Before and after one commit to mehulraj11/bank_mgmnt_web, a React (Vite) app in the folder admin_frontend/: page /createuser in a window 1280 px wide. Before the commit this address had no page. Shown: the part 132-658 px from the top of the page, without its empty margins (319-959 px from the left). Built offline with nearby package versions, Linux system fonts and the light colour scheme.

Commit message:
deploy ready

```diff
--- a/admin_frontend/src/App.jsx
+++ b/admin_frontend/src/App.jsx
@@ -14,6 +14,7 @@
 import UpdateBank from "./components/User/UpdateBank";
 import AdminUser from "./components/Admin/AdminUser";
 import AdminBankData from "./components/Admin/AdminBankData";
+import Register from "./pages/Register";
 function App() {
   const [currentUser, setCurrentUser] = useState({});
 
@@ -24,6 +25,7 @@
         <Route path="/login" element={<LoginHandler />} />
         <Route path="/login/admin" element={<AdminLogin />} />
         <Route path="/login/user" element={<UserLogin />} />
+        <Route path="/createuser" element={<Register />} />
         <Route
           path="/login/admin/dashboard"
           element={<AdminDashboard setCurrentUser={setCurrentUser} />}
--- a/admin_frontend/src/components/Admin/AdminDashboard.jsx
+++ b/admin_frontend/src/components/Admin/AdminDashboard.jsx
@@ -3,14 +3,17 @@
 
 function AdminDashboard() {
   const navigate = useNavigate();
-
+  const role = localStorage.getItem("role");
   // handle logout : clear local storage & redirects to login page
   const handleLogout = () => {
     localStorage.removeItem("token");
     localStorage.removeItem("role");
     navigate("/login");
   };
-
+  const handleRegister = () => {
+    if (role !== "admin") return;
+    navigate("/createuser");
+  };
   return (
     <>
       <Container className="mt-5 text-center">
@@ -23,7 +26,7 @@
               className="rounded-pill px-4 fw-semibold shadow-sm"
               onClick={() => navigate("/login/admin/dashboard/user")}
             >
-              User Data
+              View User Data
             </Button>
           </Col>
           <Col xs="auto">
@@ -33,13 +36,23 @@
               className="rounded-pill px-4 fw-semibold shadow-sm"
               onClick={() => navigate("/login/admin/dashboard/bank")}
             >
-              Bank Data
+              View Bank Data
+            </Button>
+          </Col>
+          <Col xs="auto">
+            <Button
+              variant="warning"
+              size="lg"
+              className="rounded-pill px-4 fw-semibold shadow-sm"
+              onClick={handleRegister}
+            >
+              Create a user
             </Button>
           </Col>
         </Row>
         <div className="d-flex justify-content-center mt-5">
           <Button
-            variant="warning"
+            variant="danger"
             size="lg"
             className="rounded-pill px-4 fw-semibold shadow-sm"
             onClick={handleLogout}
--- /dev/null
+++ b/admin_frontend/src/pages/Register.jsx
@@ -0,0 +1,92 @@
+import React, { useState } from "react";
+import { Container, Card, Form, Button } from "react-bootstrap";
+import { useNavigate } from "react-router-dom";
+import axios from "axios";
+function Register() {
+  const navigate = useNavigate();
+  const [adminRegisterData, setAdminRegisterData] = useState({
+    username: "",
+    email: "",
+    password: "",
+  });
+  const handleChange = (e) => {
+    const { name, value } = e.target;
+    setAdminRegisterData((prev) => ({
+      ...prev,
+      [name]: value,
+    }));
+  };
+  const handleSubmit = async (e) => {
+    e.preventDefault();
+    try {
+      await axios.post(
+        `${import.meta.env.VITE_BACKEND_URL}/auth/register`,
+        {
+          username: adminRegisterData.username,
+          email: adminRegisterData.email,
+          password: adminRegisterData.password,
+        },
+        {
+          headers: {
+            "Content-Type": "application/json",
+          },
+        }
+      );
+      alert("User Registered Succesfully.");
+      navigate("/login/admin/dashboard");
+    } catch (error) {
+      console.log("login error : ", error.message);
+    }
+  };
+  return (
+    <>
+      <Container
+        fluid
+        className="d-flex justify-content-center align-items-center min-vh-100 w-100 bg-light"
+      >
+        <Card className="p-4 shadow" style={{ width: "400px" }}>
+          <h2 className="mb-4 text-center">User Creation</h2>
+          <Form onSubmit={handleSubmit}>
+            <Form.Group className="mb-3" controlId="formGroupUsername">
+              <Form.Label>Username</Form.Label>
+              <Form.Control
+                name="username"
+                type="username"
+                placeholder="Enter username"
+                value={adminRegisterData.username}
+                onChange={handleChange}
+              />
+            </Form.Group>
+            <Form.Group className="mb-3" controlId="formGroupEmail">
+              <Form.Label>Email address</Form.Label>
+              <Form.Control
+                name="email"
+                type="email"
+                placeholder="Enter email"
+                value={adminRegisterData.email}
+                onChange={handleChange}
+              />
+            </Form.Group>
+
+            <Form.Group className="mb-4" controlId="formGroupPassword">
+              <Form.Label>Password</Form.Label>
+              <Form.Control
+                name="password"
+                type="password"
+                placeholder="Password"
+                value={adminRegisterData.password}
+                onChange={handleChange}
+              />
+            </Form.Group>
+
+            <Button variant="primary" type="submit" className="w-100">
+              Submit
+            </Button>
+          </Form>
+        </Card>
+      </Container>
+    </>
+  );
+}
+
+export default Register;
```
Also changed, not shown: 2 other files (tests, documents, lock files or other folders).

* Exercise requirements
Down to the last line, restate the records exactly.

* Response area
Before and after one commit to mehulraj11/bank_mgmnt_web, a React (Vite) app in the folder admin_frontend/: page /createuser in a window 1280 px wide. Before the commit this address had no page. Shown: the part 132-658 px from the top of the page, without its empty margins (319-959 px from the left). Built offline with nearby package versions, Linux system fonts and the light colour scheme.

Commit message:
deploy ready

```diff
--- a/admin_frontend/src/App.jsx
+++ b/admin_frontend/src/App.jsx
@@ -14,6 +14,7 @@
 import UpdateBank from "./components/User/UpdateBank";
 import AdminUser from "./components/Admin/AdminUser";
 import AdminBankData from "./components/Admin/AdminBankData";
+import Register from "./pages/Register";
 function App() {
   const [currentUser, setCurrentUser] = useState({});
 
@@ -24,6 +25,7 @@
         <Route path="/login" element={<LoginHandler />} />
         <Route path="/login/admin" element={<AdminLogin />} />
         <Route path="/login/user" element={<UserLogin />} />
+        <Route path="/createuser" element={<Register />} />
         <Route
           path="/login/admin/dashboard"
           element={<AdminDashboard setCurrentUser={setCurrentUser} />}
--- a/admin_frontend/src/components/Admin/AdminDashboard.jsx
+++ b/admin_frontend/src/components/Admin/AdminDashboard.jsx
@@ -3,14 +3,17 @@
 
 function AdminDashboard() {
   const navigate = useNavigate();
-
+  const role = localStorage.getItem("role");
   // handle logout : clear local storage & redirects to login page
   const handleLogout = () => {
     localStorage.removeItem("token");
     localStorage.removeItem("role");
     navigate("/login");
   };
-
+  const handleRegister = () => {
+    if (role !== "admin") return;
+    navigate("/createuser");
+  };
   return (
     <>
       <Container className="mt-5 text-center">
@@ -23,7 +26,7 @@
               className="rounded-pill px-4 fw-semibold shadow-sm"
               onClick={() => navigate("/login/admin/dashboard/user")}
             >
-              User Data
+              View User Data
             </Button>
           </Col>
           <Col xs="auto">
@@ -33,13 +36,23 @@
               className="rounded-pill px-4 fw-semibold shadow-sm"
               onClick={() => navigate("/login/admin/dashboard/bank")}
             >
-              Bank Data
+              View Bank Data
+            </Button>
+          </Col>
+          <Col xs="auto">
+            <Button
+              variant="warning"
+              size="lg"
+              className="rounded-pill px-4 fw-semibold shadow-sm"
+              onClick={handleRegister}
+            >
+              Create a user
             </Button>
           </Col>
         </Row>
         <div className="d-flex justify-content-center mt-5">
           <Button
-            variant="warning"
+            variant="danger"
             size="lg"
             className="rounded-pill px-4 fw-semibold shadow-sm"
             onClick={handleLogout}
--- /dev/null
+++ b/admin_frontend/src/pages/Register.jsx
@@ -0,0 +1,92 @@
+import React, { useState } from "react";
+import { Container, Card, Form, Button } from "react-bootstrap";
+import { useNavigate } from "react-router-dom";
+import axios from "axios";
+function Register() {
+  const navigate = useNavigate();
+  const [adminRegisterData, setAdminRegisterData] = useState({
+    username: "",
+    email: "",
+    password: "",
+  });
+  const handleChange = (e) => {
+    const { name, value } = e.target;
+    setAdminRegisterData((prev) => ({
+      ...prev,
+      [name]: value,
+    }));
+  };
+  const handleSubmit = async (e) => {
+    e.preventDefault();
+    try {
+      await axios.post(
+        `${import.meta.env.VITE_BACKEND_URL}/auth/register`,
+        {
+          username: adminRegisterData.username,
+          email: adminRegisterData.email,
+          password: adminRegisterData.password,
+        },
+        {
+          headers: {
+            "Content-Type": "application/json",
+          },
+        }
+      );
+      alert("User Registered Succesfully.");
+      navigate("/login/admin/dashboard");
+    } catch (error) {
+      console.log("login error : ", error.message);
+    }
+  };
+  return (
+    <>
+      <Container
+        fluid
+        className="d-flex justify-content-center align-items-center min-vh-100 w-100 bg-light"
+      >
+        <Card className="p-4 shadow" style={{ width: "400px" }}>
+          <h2 className="mb-4 text-center">User Creation</h2>
+          <Form onSubmit={handleSubmit}>
+            <Form.Group className="mb-3" controlId="formGroupUsername">
+              <Form.Label>Username</Form.Label>
+              <Form.Control
+                name="username"
+                type="username"
+                placeholder="Enter username"
+                value={adminRegisterData.username}
+                onChange={handleChange}
+              />
+            </Form.Group>
+            <Form.Group className="mb-3" controlId="formGroupEmail">
+              <Form.Label>Email address</Form.Label>
+              <Form.Control
+                name="email"
+                type="email"
+                placeholder="Enter email"
+                value={adminRegisterData.email}
+                onChange={handleChange}
+              />
+            </Form.Group>
+
+            <Form.Group className="mb-4" controlId="formGroupPassword">
+              <Form.Label>Password</Form.Label>
+              <Form.Control
+                name="password"
+                type="password"
+                placeholder="Password"
+                value={adminRegisterData.password}
+                onChange={handleChange}
+              />
+            </Form.Group>
+
+            <Button variant="primary" type="submit" className="w-100">
+              Submit
+            </Button>
+          </Form>
+        </Card>
+      </Container>
+    </>
+  );
+}
+
+export default Register;
```
Also changed, not shown: 2 other files (tests, documents, lock files or other folders).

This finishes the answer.